IVF is a form of fertility treatment in which eggs are fertilised with sperm in the laboratory to create embryos. These embryos are then transferred to the womb to achieve a pregnancy and birth. This treatment may be recommended for couples with infertility due to several reasons.
There are two methods of fertilisation of eggs in the laboratory. In ‘standard IVF’ the eggs and sperm are mixed together and allowed to fertilise naturally. This is advised where there is no significant concern about sperm numbers or quality.
However, in couples where there is a sperm problem, an alternative method of fertilisation is used, called Intra-Cytoplasmic Sperm Injection (ICSI). In this technique individual sperm is selected and injected into individual mature eggs by the scientist.
The move by KNH is expected to shake up the cost of IVF in Kenya which is currently mainly conducted by private clinics.
Market rates show that it cost about Sh300,000 to Sh720,000 for an IVF procedure in Kenya. Kenyan couples, however, end up paying millions of shillings whenever the assisted conception procedure fails and they undergo more than one cycle of treatment.
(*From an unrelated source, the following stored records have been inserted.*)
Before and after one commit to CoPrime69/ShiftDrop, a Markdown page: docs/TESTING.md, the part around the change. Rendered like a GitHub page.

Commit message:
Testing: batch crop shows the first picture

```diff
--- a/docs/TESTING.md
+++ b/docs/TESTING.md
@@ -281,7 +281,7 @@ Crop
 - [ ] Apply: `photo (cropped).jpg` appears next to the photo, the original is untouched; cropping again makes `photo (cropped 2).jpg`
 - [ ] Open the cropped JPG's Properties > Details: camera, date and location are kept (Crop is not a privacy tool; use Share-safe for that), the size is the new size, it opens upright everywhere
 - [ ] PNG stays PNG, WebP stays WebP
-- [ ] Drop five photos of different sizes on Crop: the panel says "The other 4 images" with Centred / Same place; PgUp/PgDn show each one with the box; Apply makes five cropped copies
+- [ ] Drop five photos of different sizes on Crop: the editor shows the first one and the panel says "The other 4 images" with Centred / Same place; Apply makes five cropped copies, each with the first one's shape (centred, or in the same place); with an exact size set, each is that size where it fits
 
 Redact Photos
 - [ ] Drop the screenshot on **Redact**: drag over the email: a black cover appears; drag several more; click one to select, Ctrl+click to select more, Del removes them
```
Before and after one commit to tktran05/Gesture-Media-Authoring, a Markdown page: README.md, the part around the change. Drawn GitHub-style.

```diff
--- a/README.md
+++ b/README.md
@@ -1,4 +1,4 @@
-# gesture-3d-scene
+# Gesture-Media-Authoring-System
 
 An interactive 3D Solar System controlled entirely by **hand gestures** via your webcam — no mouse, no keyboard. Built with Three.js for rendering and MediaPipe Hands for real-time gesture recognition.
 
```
The cost of IVF is largely high due to expensive medicines used as part of the procedure.
The success of the IVF procedure is a combination of luck, the age of the couple, a conducive womb, hormonal imbalance, and adequate good quality eggs, and sperms.
Young women are more likely to have good-quality eggs with a higher chance of getting pregnant through IVF compared to older women.
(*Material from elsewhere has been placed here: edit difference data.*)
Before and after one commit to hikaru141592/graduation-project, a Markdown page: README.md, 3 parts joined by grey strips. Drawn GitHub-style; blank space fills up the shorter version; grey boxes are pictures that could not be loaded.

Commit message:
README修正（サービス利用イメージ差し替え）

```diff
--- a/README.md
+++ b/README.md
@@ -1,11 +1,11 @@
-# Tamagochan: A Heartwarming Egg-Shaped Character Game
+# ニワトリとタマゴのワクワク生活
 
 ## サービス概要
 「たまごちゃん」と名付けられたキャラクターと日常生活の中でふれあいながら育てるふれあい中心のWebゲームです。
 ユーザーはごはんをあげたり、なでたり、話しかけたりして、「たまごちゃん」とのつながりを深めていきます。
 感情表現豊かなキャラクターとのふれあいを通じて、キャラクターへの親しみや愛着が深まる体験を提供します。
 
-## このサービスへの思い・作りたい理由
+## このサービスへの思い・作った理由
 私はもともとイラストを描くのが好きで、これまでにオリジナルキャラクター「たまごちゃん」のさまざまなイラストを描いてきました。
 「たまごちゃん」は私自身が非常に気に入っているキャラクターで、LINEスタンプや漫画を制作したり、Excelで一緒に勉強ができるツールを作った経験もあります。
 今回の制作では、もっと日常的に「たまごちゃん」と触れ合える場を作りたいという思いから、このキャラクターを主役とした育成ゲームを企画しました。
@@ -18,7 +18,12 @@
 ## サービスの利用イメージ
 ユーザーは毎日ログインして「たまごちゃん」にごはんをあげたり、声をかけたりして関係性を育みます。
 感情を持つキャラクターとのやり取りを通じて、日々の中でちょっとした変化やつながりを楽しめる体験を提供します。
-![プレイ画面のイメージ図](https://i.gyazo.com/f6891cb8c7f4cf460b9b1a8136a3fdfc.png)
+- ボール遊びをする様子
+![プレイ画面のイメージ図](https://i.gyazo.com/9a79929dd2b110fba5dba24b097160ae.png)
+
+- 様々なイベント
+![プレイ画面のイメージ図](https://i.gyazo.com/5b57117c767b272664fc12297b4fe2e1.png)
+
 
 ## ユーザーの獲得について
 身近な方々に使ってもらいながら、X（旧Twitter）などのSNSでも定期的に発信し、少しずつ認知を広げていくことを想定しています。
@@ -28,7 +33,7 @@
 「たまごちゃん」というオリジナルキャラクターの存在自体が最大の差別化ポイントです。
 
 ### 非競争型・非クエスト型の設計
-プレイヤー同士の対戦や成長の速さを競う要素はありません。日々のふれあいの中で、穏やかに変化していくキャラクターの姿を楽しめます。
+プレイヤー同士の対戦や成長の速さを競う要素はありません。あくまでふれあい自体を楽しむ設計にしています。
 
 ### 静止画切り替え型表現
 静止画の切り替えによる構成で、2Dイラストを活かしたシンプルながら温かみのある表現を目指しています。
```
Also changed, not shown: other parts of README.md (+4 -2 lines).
IVF failure has been linked to an array of factors including the loose cervix, untimely transfer of the embryo, a uterus wall that is thin or unnaturally thick, and chromosome abnormalities of the egg or sperm or the embryo.
Advanced technology and screening of embryos before they are put in the womb has however helped cut the IVF failure rates, presenting a boost to Kenyan couples.
In private clinics in Nairobi, testing the embryo for abnormalities would cost Sh100,000 to Sh300,000, an additional charge to IVF, and that is dependent on whether a couple wants the embryo tested for over 600 inherited diseases or just chromosome analysis.
Another advancement in the fertility industry is the availability of donor eggs and embryos. Couples now have an option of sourcing online and importing donor sperms or eggs.
They part with an additional Sh30,000 to Sh200,000, depending on whether the sperms are imported or locally sourced.
Donor sperms in IVF are used when a male partner has no sperm in his semen or if attempts to retrieve the sperms surgically have failed.
However, before opting for donor sperms, fertility experts may use ICSI, which ranges from Sh38,000 in private hospitals, to address male fertility issues and boost fertilisation.
To reduce costs, one could freeze the extra or spare embryos for future use if the IVF cycles fail. This can reduce the cost of a repeat embryo implantation to Sh330,000 or lower depending on the centre.
In most clinics, couples have to consent beforehand to the use of the created embryos. In cases of divorce or death of one or both partners, the frozen embryos are donated to another couple, known or unknown, or to the wife or husband, depending on the legal documents signed at the clinic.